Plaintiff and coworkers were erecting a scaffold in the yard area of the defendant’s building to make a platform even with the sidewalk. Plaintiff was building the platform portion of the scaffold by placing wooden planks on top of steel I-beams when he stepped onto an unsecured wooden plank, causing him to fall. Plaintiff alleged violations of Labor Law §§ 240(1), 241(6), and 200, and common-law negligence against the owner and general contractor. The Supreme Court granted the portions of defendants’ motion to dismiss the Labor Law §§ 240(1), 241(6) cause of action. The plaintiff appealed.

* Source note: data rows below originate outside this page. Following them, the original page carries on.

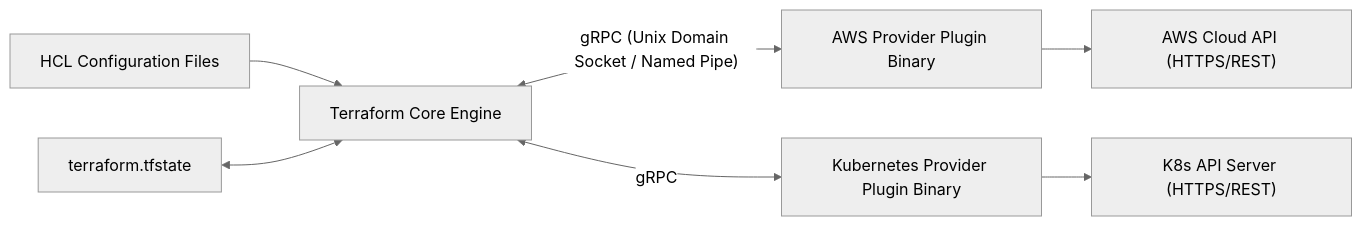
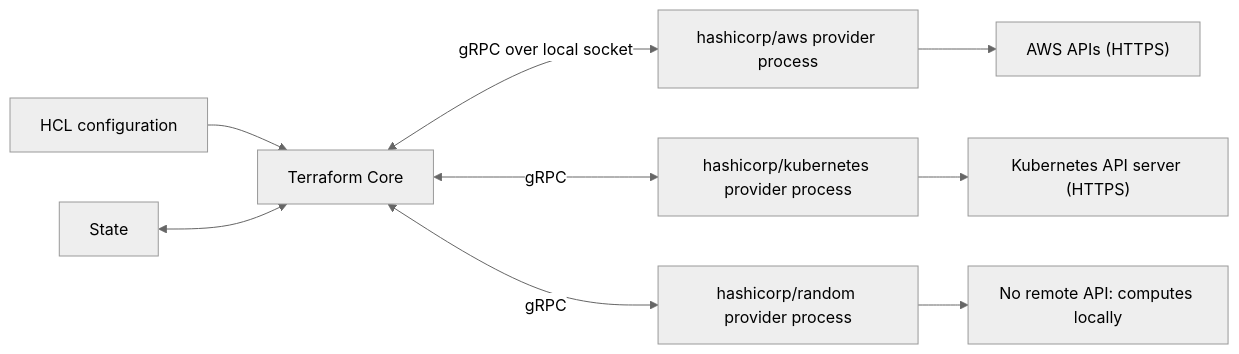
The fifth of 28 diagrams in README.md (TheLearningHubOrg/learn-terraform), drawn with Mermaid (neutral theme) before and after one commit. The commit also changed other lines of this file and 31 other files, not shown here.

````diff
--- a/README.md
+++ b/README.md
@@ -82,9 +536,11 @@
 ```mermaid
 flowchart LR
-    A["HCL Configuration Files"] --> B["Terraform Core Engine"]
-    C["terraform.tfstate"] <--> B
-    B <--"gRPC (Unix Domain Socket / Named Pipe)"--> D["AWS Provider Plugin Binary"]
-    B <--"gRPC"--> E["Kubernetes Provider Plugin Binary"]
-    D --> F["AWS Cloud API (HTTPS/REST)"]
-    E --> G["K8s API Server (HTTPS/REST)"]
+    A["HCL configuration"] --> B["Terraform Core"]
+    C["State"] <--> B
+    B <-->|"gRPC over local socket"| D["hashicorp/aws provider process"]
+    B <-->|"gRPC"| E["hashicorp/kubernetes provider process"]
+    B <-->|"gRPC"| F["hashicorp/random provider process"]
+    D --> G["AWS APIs (HTTPS)"]
+    E --> H["Kubernetes API server (HTTPS)"]
+    F --> I["No remote API: computes locally"]
 ```
````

The Appellate Division affirmed the Supreme Court’s judgment. The Court opined that in order to succeed on a cause of action alleged violation of Labor Law § 240(1), a plaintiff must demonstrate that there was a violation of the statute and that violation was a proximate cause of the accident. In this case, the plaintiff was found to be sole proximate cause as he chose to step upon an unsecured plank that he had just seconds before placed on a narrow steel beam rather than standing upon the secured planking that was available to him and which he had used in the time leading up to the accident.
The Appellate Division affirmed the dismissal of the Labor Law § 241(6) cause of action because the alleged violations of the Industrial Code provisions were not a proximate cause of the plaintiff’s injuries, or conversely, did not apply to the facts of this case. The Court also affirmed the dismissals of the Labor Law § 200 and common-law negligence actions as against the general contractor, determining that the plaintiff’s injuries did not arise from a dangerous condition on the premises, but from the manner in which the work was being performed. On that basis, a defendant must have the authority to exercise supervision and control over the work to be liable. Here, the defendant did not have the authority to control, direct or supervise the method or manner in which the work was performed.
The sole proximate cause defense is case specific and often difficult to prove. However, this case provides an example of the Appellate Division rendering a decision, taking the events leading up to the accident into fair account. The Court’s common sense analysis resulted in a properly affirmed dismissal. Thanks to Justin Pomerantz for his contribution to this post. Please email Brian Gibbons with any questions.